Commenting on the outcome, Bill Hemmings, shipping director at Transport & Environment, said: “This is a landmark decision and we are very pleased that the world has bitten the bullet and is now tackling poisonous sulphuric fuel in 2020. This decision reduces the contribution of shipping to the world’s air pollution impact from about 5 per cent down to 1.5 per cent and will save millions of lives in the coming decades. Now the focus should shift towards implementing this decision, which is a big issue since it’s not yet clear who should police ships on the high seas, and how.”

IMO Secretary-General Kitack Lim also welcomed the decision. “The reductions in SO2 emissions resulting from the lower global sulphur cap are expected to have a significant beneficial impact on the environment and on human health, particularly that of people living in port cities and coastal communities, beyond the existing emission control areas,” Mr. Lim said.

Further work to ensure effective implementation of the 2020 global sulphur cap will continue in the IMO’s Sub-Committee on Pollution Prevention and Response (PPR), which has it next meeting in January 2017.

Christer Ågren

1 IMO Document MEPC 70/INF.6 “Assessment of fuel oil availability – final report” (July 2016).
2 IMO Document MEPC 70/INF.34 “Study on the effects of the entry into force of the global 0.5% fuel oil sulphur content limit on human health” (August 2016).

T&E press release:…

IMO briefing:…

IMO sulphur regulation

IMO regulations governing sulphur emissions from ships are included in Annex VI to the International Convention for the Prevention of Pollution from Ships (MARPOL Convention). Under the new global cap, from 1 January 2020 ships will have to use fuel oil on board with a sulphur content of no more than 0.5 per cent, as compared to the current limit of 3.5 per cent that has been in effect since 1 January 2012. Fuel oil used on board includes use in main and auxiliary engines and boilers.

Ships can meet the requirement by using lower-sulphur compliant fuel oil or other types of fuel, such as liquefied natural gas (LNG) or methanol. Alternatively, ships can meet the sulphur emission requirements by using approved exhaust gas cleaning systems (scrubbers), which remove the sulphur emissions before they are released into the atmosphere.

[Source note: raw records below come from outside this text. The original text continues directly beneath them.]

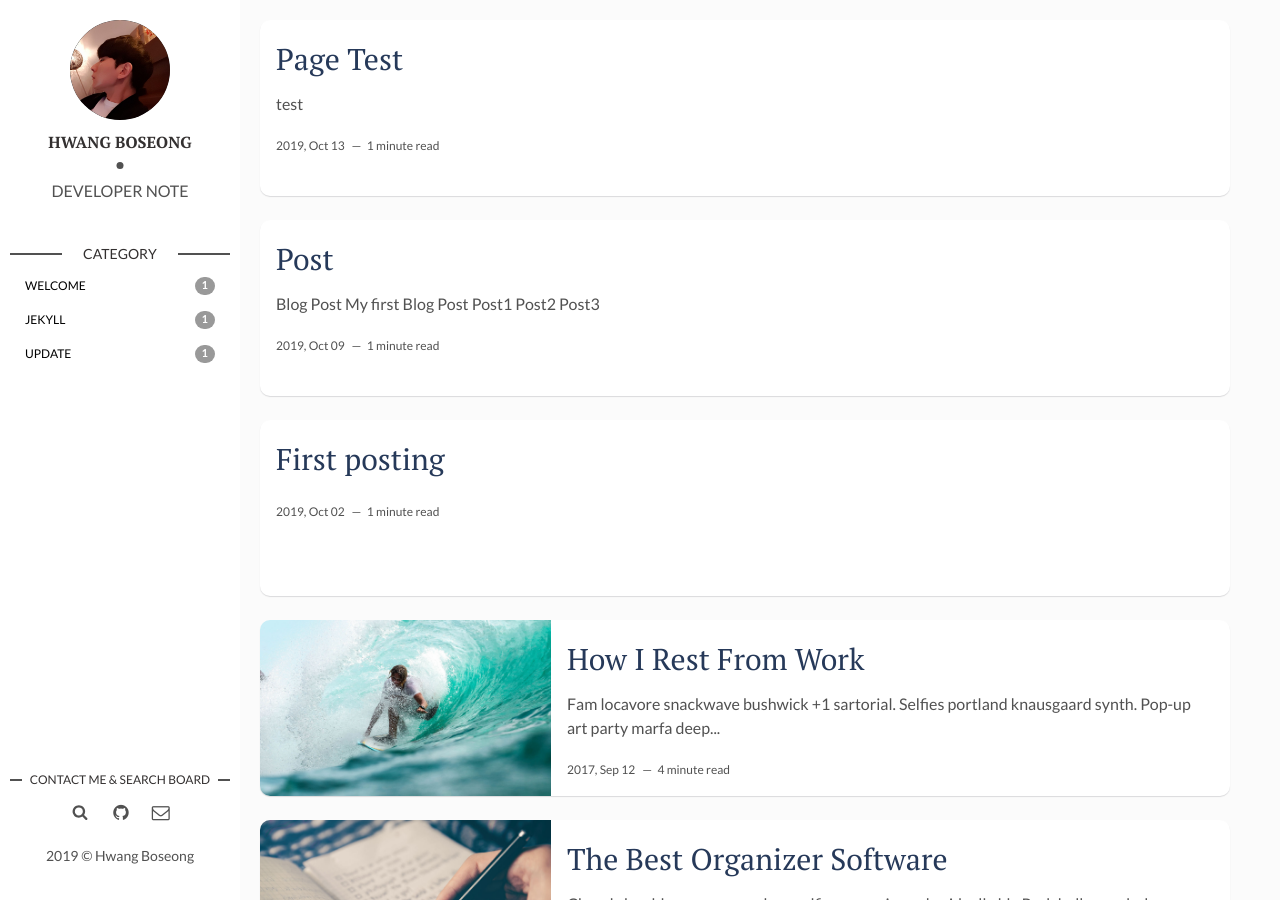
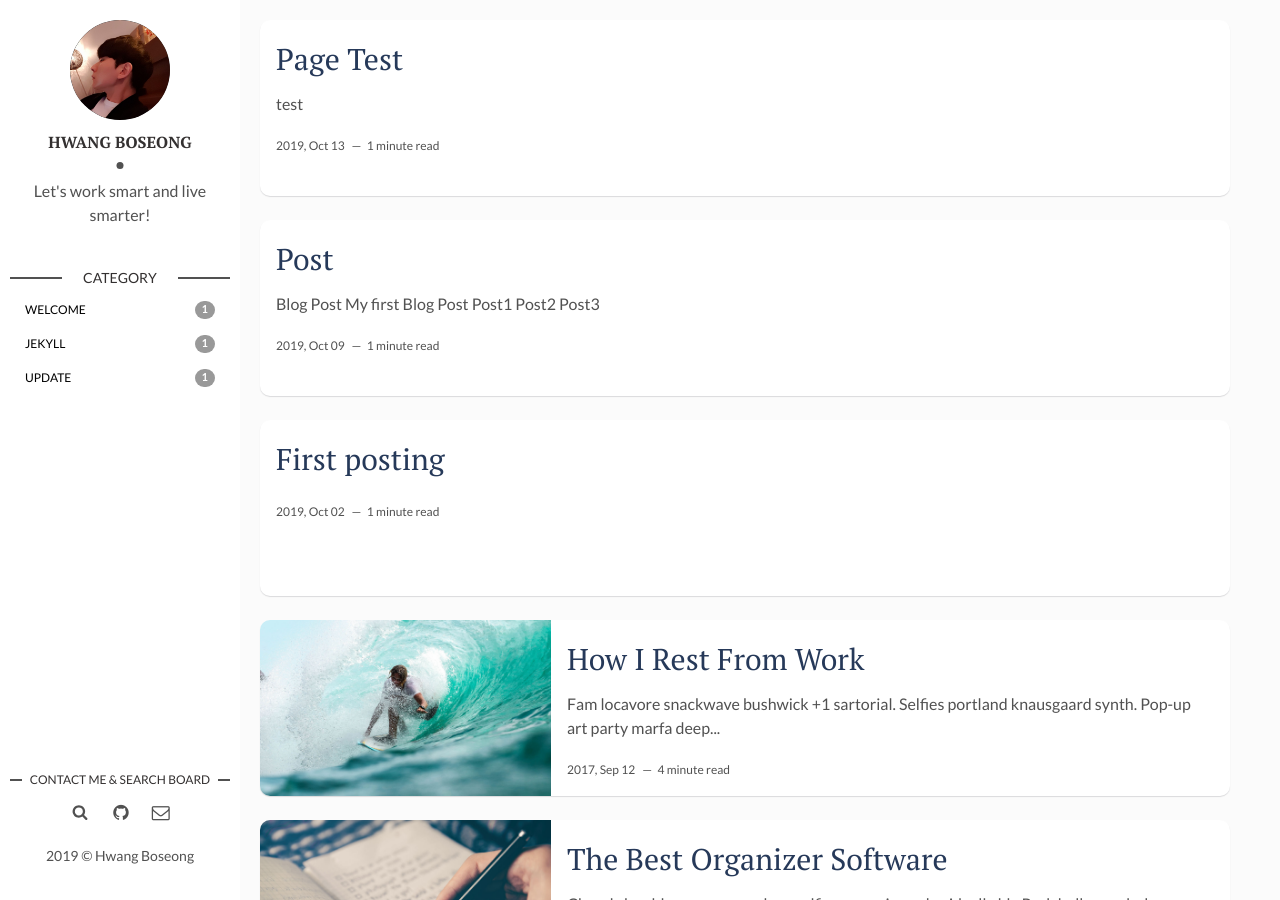
Before and after one commit to hboseong/hboseong.github.io, a Jekyll site: the page built from index.html, in a window 1280 px wide and 900 px high. Built offline with Jekyll 4.4.1, drawn with Linux system fonts in a browser that asks for light colours; the list of posts is cut into pages by our own code.

Commit message:
Update _config.yml

```diff
--- a/_config.yml
+++ b/_config.yml
@@ -1,4 +1,4 @@
-title: Let's work smart and live smarter!
+title: DEVELOPER NOTE
 description: > # this means to ignore newlines until "baseurl:"
   Write an awesome description for your new site here. You can edit this
   line in _config.yml. It will appear in your document head meta (for
@@ -11,7 +11,7 @@ site-twitter: #if your site has a twitter account, enter it here
 # Author Settings
 author: Hwang Boseong # add your name
 author-img: boseong_slide.jpg # add your photo
-about-author: DEVELOPER NOTE # add description
+about-author: Let's work smart and live smarter! # add description
 social-twitter: # add your Twitter handle
 social-facebook: # add your Facebook handle
 social-github: hboseong # add your Github handle
```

The new global 0.5 per cent cap will not change the 0.1 per cent sulphur limit that has applied since 1 January 2015 in Sulphur Emission Control Areas (SECA) established by the IMO.